* **Activity**: Set every line of the data down again exactly, and keep the pictures out.

****************************************

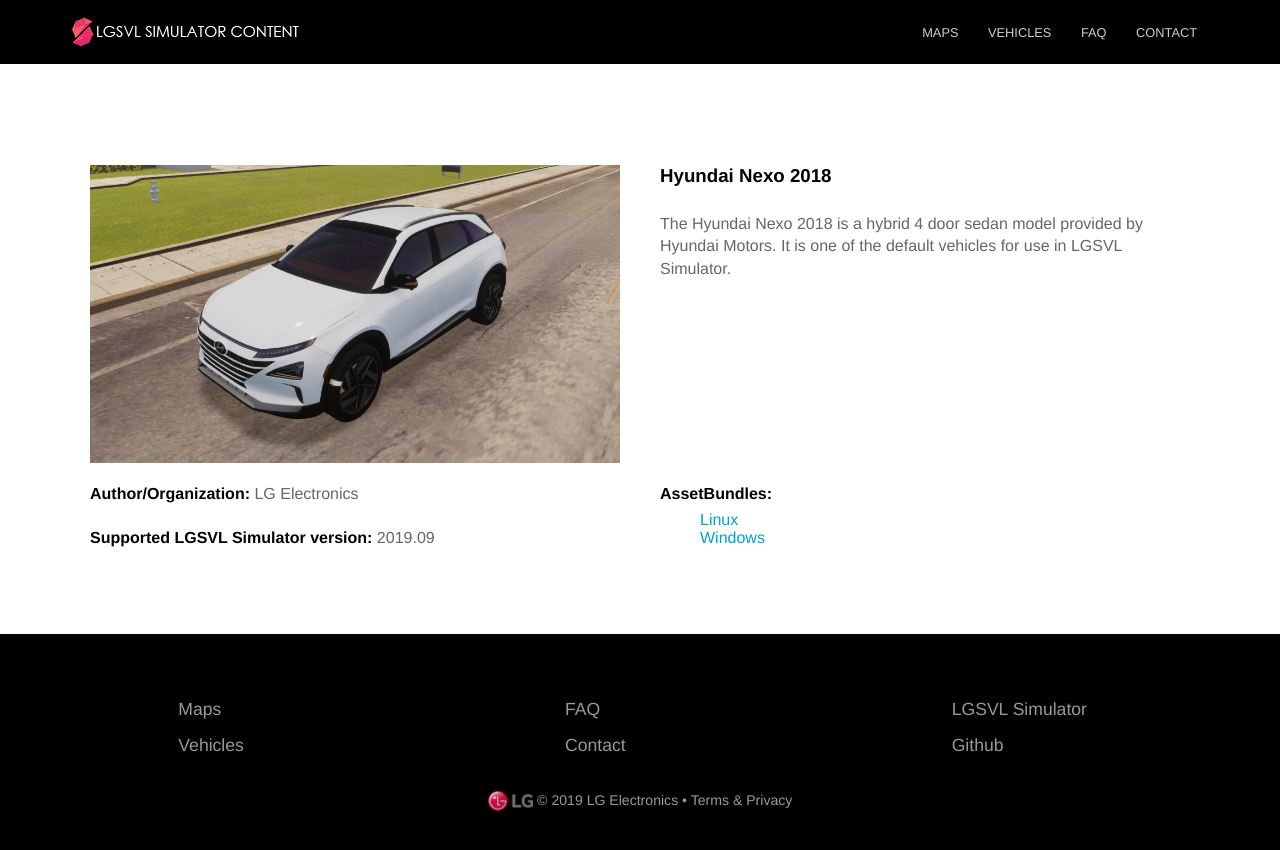
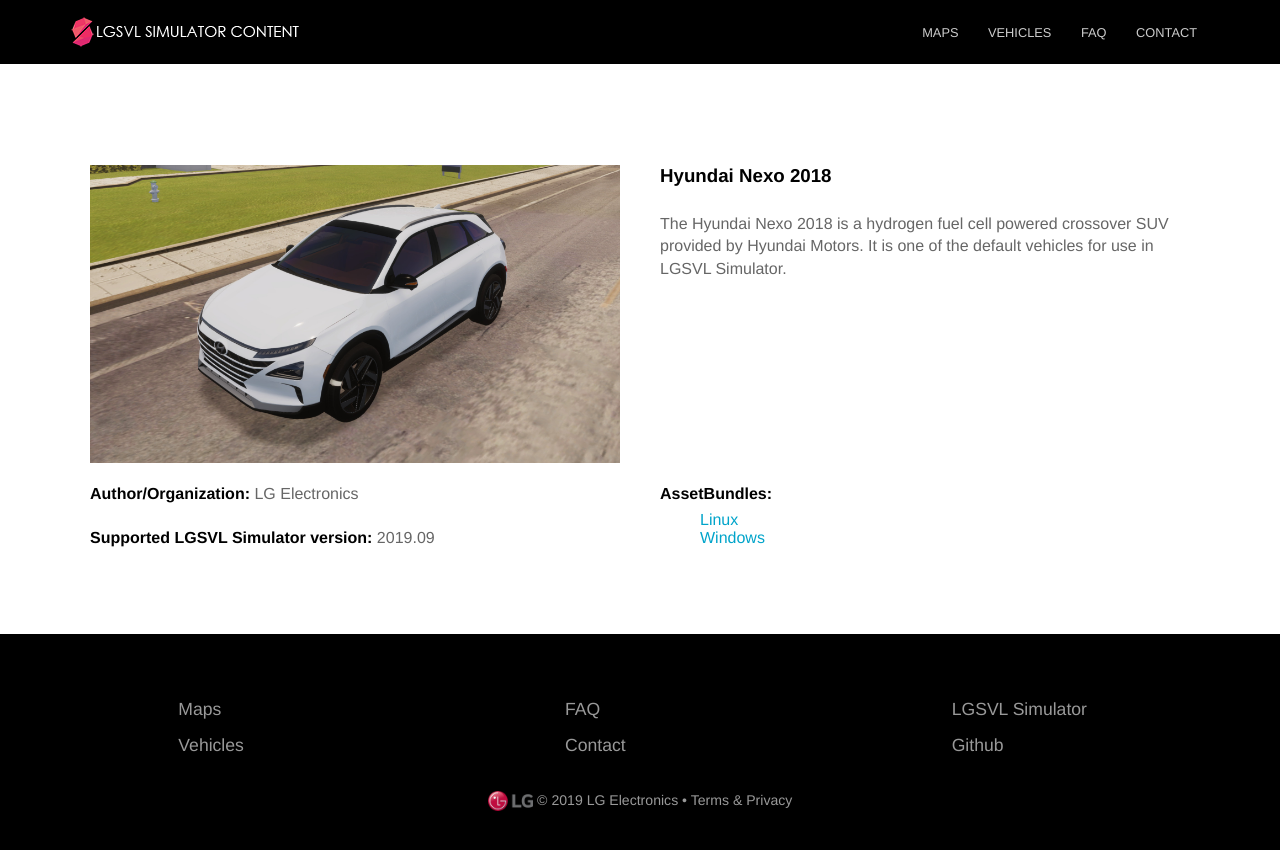
Before and after one commit to lgsvl/content.lgsvlsimulator.com, a Jekyll site: the page built from _vehicles/hyundai2018nexo.html, in a window 1280 px wide. Shown: the top 850 px of the page. Built offline with Jekyll 4.4.1, drawn with Linux system fonts in a browser that asks for light colours; nearby versions of some CDN libraries; comment, search, counter and statistics services are not loaded.

Commit message:
update hyundai nexo description

```diff
--- a/_vehicles/hyundai2018nexo.html
+++ b/_vehicles/hyundai2018nexo.html
@@ -1,9 +1,9 @@
 ---
 title: Hyundai Nexo 2018
-description: The Hyundai Nexo 2018 is a hybrid 4 door sedan model provided by Hyundai Motors. It is one of the default vehicles for use in LGSVL Simulator.
+description: The Hyundai Nexo 2018 is a hydrogen fuel cell powered crossover SUV provided by Hyundai Motors. It is one of the default vehicles for use in LGSVL Simulator.
 layout: content
 name: Hyundai Nexo 2018
-excerpt: The Hyundai Nexo 2018 is a hybrid 4 door sedan model provided by Hyundai Motors.
+excerpt: The Hyundai Nexo 2018 is a hydrogen fuel cell powered crossover SUV provided by Hyundai Motors.
 image_path: /images/vehicles/hyundainexo2018-03.jpg
 ---
 
```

****************************************

* **The completed task**:
Before and after one commit to lgsvl/content.lgsvlsimulator.com, a Jekyll site: the page built from _vehicles/hyundai2018nexo.html, in a window 1280 px wide. Shown: the top 850 px of the page. Built offline with Jekyll 4.4.1, drawn with Linux system fonts in a browser that asks for light colours; nearby versions of some CDN libraries; comment, search, counter and statistics services are not loaded.

Commit message:
update hyundai nexo description

```diff
--- a/_vehicles/hyundai2018nexo.html
+++ b/_vehicles/hyundai2018nexo.html
@@ -1,9 +1,9 @@
 ---
 title: Hyundai Nexo 2018
-description: The Hyundai Nexo 2018 is a hybrid 4 door sedan model provided by Hyundai Motors. It is one of the default vehicles for use in LGSVL Simulator.
+description: The Hyundai Nexo 2018 is a hydrogen fuel cell powered crossover SUV provided by Hyundai Motors. It is one of the default vehicles for use in LGSVL Simulator.
 layout: content
 name: Hyundai Nexo 2018
-excerpt: The Hyundai Nexo 2018 is a hybrid 4 door sedan model provided by Hyundai Motors.
+excerpt: The Hyundai Nexo 2018 is a hydrogen fuel cell powered crossover SUV provided by Hyundai Motors.
 image_path: /images/vehicles/hyundainexo2018-03.jpg
 ---
 
```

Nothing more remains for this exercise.